The ability to communicate in a manner conforming to the desired style in international relations through appropriate language choices is termed Diplomacy. It is a skill in handling affairs without arousing hostility. Those involved in this line of work are called Diplomats. A diplomat is a representative of the government who intercedes on behalf of his/her country in dealings with other nations. He/she seeks to maintain international relations as it pertains to peace, war, trade, economics, human rights, environment etc. He/she seeks to establish common grounds with his colleagues locally and internationally. He/she tries to understand the differences around him so he could find the commonalities that exist within them.

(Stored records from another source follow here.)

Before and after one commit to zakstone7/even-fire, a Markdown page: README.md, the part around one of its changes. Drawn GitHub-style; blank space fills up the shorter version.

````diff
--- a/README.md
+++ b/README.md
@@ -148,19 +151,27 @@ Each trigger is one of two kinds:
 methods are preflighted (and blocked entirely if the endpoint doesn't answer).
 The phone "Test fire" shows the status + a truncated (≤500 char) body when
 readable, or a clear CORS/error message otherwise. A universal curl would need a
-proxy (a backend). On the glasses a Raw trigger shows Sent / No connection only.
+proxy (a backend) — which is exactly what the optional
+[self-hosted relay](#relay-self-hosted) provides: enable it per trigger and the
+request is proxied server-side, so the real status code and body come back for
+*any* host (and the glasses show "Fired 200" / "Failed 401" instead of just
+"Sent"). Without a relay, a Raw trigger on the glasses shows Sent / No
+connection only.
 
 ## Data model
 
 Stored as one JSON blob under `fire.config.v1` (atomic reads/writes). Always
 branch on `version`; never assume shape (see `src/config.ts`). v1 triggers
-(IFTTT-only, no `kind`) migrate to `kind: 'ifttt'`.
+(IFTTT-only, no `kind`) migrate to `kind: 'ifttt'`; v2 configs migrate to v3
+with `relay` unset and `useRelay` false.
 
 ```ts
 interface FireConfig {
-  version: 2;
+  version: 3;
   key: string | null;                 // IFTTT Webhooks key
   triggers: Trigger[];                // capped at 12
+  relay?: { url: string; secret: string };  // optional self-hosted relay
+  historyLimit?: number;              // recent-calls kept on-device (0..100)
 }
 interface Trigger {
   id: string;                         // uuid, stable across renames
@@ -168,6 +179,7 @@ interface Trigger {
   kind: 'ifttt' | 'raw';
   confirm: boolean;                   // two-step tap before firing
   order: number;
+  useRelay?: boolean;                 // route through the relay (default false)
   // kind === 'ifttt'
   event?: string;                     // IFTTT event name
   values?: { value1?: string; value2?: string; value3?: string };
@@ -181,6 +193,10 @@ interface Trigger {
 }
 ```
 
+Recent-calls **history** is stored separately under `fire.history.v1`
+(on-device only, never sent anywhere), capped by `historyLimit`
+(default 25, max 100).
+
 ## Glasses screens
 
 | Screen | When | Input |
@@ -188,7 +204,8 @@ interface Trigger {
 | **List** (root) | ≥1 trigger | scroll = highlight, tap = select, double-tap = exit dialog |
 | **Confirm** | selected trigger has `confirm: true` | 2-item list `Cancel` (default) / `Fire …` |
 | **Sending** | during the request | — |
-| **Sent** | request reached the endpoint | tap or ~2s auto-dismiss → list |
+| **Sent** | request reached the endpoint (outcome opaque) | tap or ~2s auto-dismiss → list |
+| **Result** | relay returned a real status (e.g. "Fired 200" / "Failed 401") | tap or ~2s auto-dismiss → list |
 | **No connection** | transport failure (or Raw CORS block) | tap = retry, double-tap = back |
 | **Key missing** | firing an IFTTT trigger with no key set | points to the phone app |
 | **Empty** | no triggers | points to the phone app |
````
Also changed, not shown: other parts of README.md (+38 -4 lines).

Diplomacy is an important skill centered on an understanding of other people and being sensitive to their opinions, beliefs, ideas, and feelings and can aid effective communication, especially during negotiation and when attempting to be persuasive or assertive. The appropriate use of this skill can lead to improved relationships with other people and is a way to build and develop mutual respect hence leading to more successful outcomes and less difficult or stressful communications.

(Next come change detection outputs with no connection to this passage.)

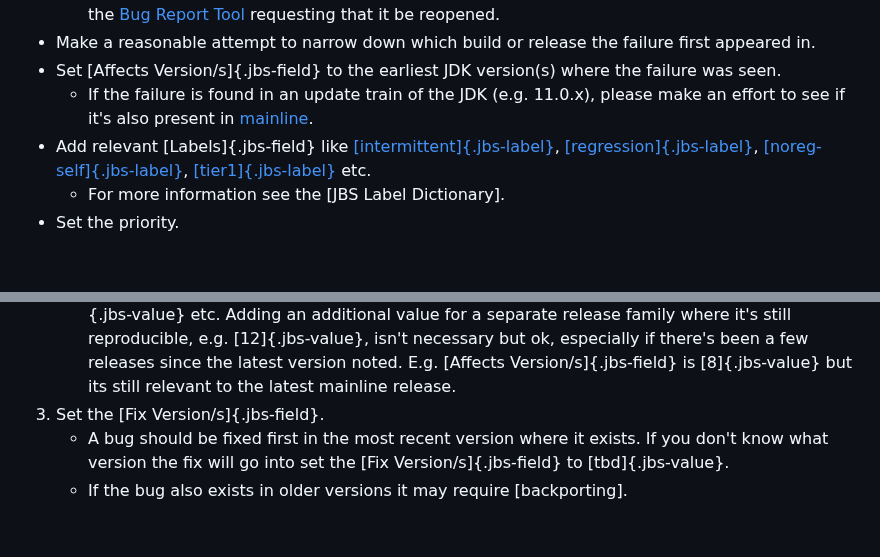
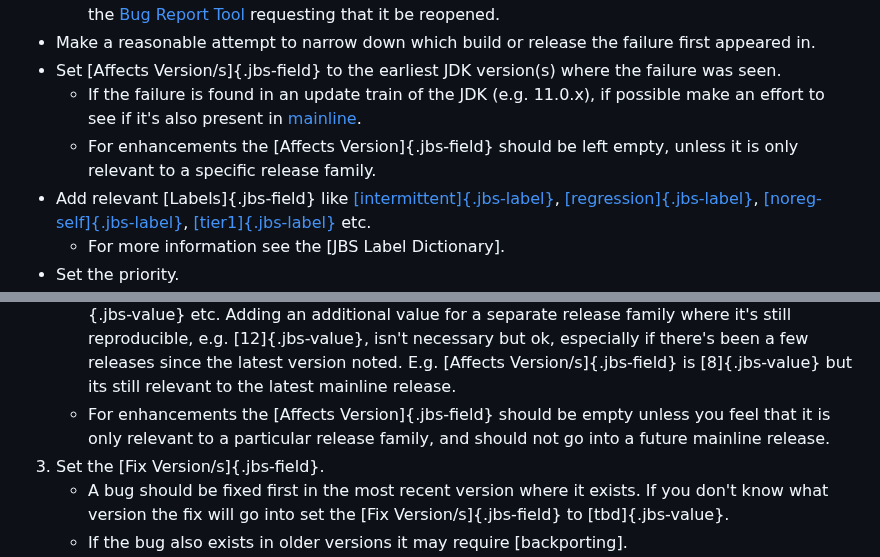
Before and after one commit to openjdk/guide, a Markdown page: src/guide/jbs-jdk-bug-system.md, 2 parts joined by grey strips. GitHub-like rendering; blank space fills up the shorter version.

Commit message:
Clarified for enhancements the affects version should normally be empty

```diff
--- a/src/guide/jbs-jdk-bug-system.md
+++ b/src/guide/jbs-jdk-bug-system.md
@@ -46,7 +46,8 @@ A few things to keep in mind when filing an issue:
   * If you find a similar issue that was closed as [Cannot Reproduce]{.jbs-value} then it may be appropriate to re-open that one - if you don't have direct access to JBS you can file a bug using the [Bug Report Tool](https://bugreport.java.com/) requesting that it be reopened.
 * Make a reasonable attempt to narrow down which build or release the failure first appeared in.
 * Set [Affects Version/s]{.jbs-field} to the earliest JDK version(s) where the failure was seen.
-  * If the failure is found in an update train of the JDK (e.g. 11.0.x), please make an effort to see if it's also present in [mainline](https://github.com/openjdk/jdk).
+  * If the failure is found in an update train of the JDK (e.g. 11.0.x), if possible make an effort to see if it's also present in [mainline](https://github.com/openjdk/jdk).
+  * For enhancements the [Affects Version]{.jbs-field} should be left empty, unless it is only relevant to a specific release family.
 * Add relevant [Labels]{.jbs-field} like [[intermittent]{.jbs-label}](#intermittent), [[regression]{.jbs-label}](#regression), [[noreg-self]{.jbs-label}](#noreg-self), [[tier1]{.jbs-label}](#tier) etc.
   * For more information see the [JBS Label Dictionary].
 * Set the priority.
@@ -166,6 +167,7 @@ Now that the issue is in the right component and has the basic information, the
    * In addition to the version where the bug was found, take special care to also investigate if the bug affects the generally supported releases - e.g. the latest "LTS" release and the latest six-month release.
    * The [Affects Version/s]{.jbs-field} isn't meant to be an exhaustive list of releases the issue is relevant to - it should initially be set to the release the issue was reproduced or identified on, and by implication it will be relevant on all releases past that point (see the [(Rel)[-na]{.jbs-label}](#rel-na) label). If it's later found to be applicable to an earlier release family then adding that earlier release is encouraged if the issue needs to be fixed in that release.
    * Do not add additional release values to [Affects Version/s]{.jbs-field} for the same release family. E.g. If there is the value [11.0.2]{.jbs-value}, don't add [11.0.5]{.jbs-value}, [11.0.7]{.jbs-value} etc. Adding an additional value for a separate release family where it's still reproducible, e.g. [12]{.jbs-value}, isn't necessary but ok, especially if there's been a few releases since the latest version noted. E.g. [Affects Version/s]{.jbs-field} is [8]{.jbs-value} but its still relevant to the latest mainline release.
+   * For enhancements the [Affects Version]{.jbs-field} should be empty unless you feel that it is only relevant to a particular release family, and should not go into a future mainline release.
 1. Set the [Fix Version/s]{.jbs-field}.
    * A bug should be fixed first in the most recent version where it exists. If you don't know what version the fix will go into set the [Fix Version/s]{.jbs-field} to [tbd]{.jbs-value}.
    * If the bug also exists in older versions it may require [backporting].
```
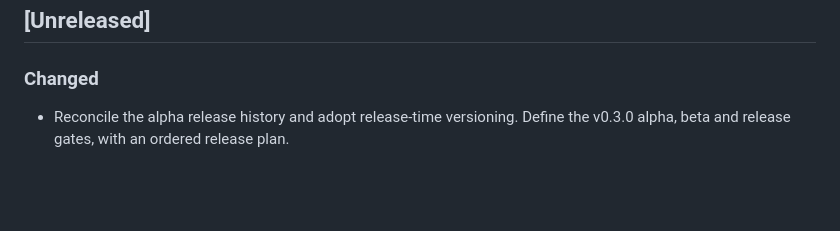
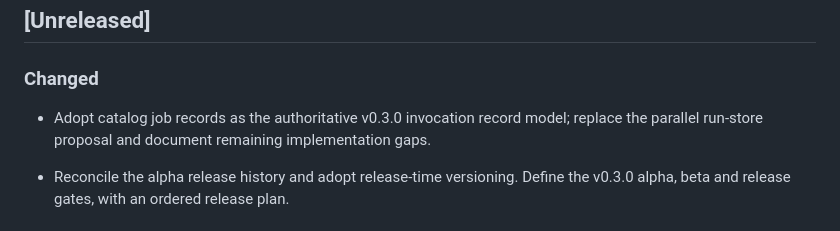
Before and after one commit to alex-feldman/jsps-dt4ag, a Markdown page: CHANGELOG.md, the part around the change. GitHub-like rendering; blank space fills up the shorter version.

```diff
--- a/CHANGELOG.md
+++ b/CHANGELOG.md
@@ -17,6 +17,9 @@ Dates are the tag date, not the commit date, where they differ.
 ## [Unreleased]
 
 ### Changed
+
+- Adopt catalog job records as the authoritative v0.3.0 invocation record model;
+  replace the parallel run-store proposal and document remaining implementation gaps.
 
 - Reconcile the alpha release history and adopt release-time versioning. Define
   the v0.3.0 alpha, beta and release gates, with an ordered release plan.
```
Also changed, not shown: ROADMAP.md (+17 -9 lines), docs/v0.3.0-release-plan.md (+23 -5 lines).
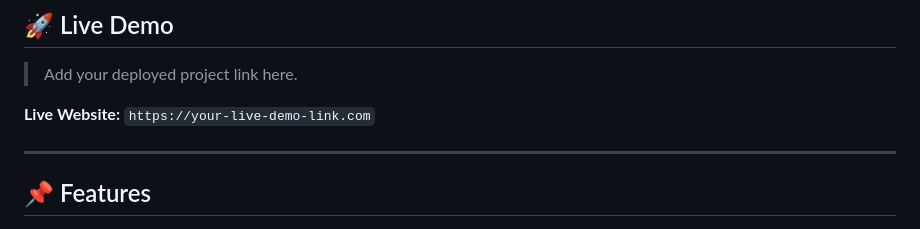
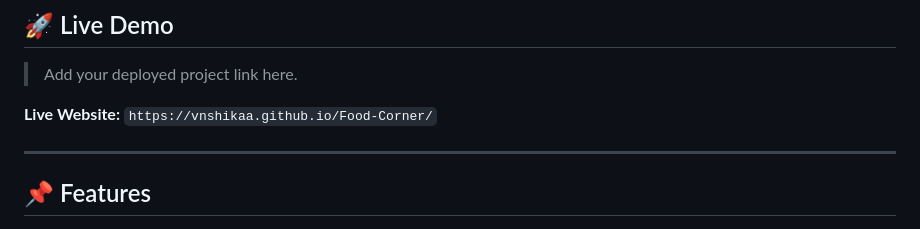
Before and after one commit to Vnshikaa/Food-Corner, a Markdown page: README.md, the part around the change. Drawn GitHub-style.

```diff
--- a/README.md
+++ b/README.md
@@ -10,7 +10,7 @@ The project focuses on a clean UI, responsive layout, restaurant discovery, sear
 
 > Add your deployed project link here.
 
-**Live Website:** `https://your-live-demo-link.com`
+**Live Website:** `https://vnshikaa.github.io/Food-Corner/`
 
 ---
 
```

Communicating effectively through speech is an important part of diplomacy. This is an art because it involves the careful choice of words. It is important to carefully evaluate a situation before speaking, seeing that intentions may be good but your words might be hurtful. Practice before approaching someone for a serious discussion. Know your audience and determine the most effective way of communication before delivering a message to avoid misunderstandings. When in discussion, be confident with your words but not aggressive, be careful to make suggestions instead of telling people what to do, wait your turn to speak and never interrupt others, keep your voice at a neutral level, acknowledge your ignorance, control your emotions with offensive counterparts, always maintain eye contact.
Though diplomacy can be difficult in certain situations, you can remain poised by being tactful, mitigating difficult situations, and building relationships with others.
Diplomatic speeches have proved over the years to arouse a range of feelings and actions in people. In 2004, Barack Obama’s speech at the Democratic National Convention in support of Senator John Kerry for President of the United States, made the case for disregarding partisan differences and bringing Americans together. Following decades of authoritarian state control, poet and playwright, Vaclav Navel gave voice to the new wave of liberty that was sweeping through Eastern Europe by calling on citizens to build a “republic economically prosperous and yet socially just”. Clinton gave an address at the memorial service for the victims of the Federal building bombing in Oklahoma City that reassured the affected friends and families. “You have lost too much, but you have not lost everything. And you have certainly not lost America, for we will stand with you for as many tomorrows as it takes”; now that’s the Art of Diplomacy in Speech.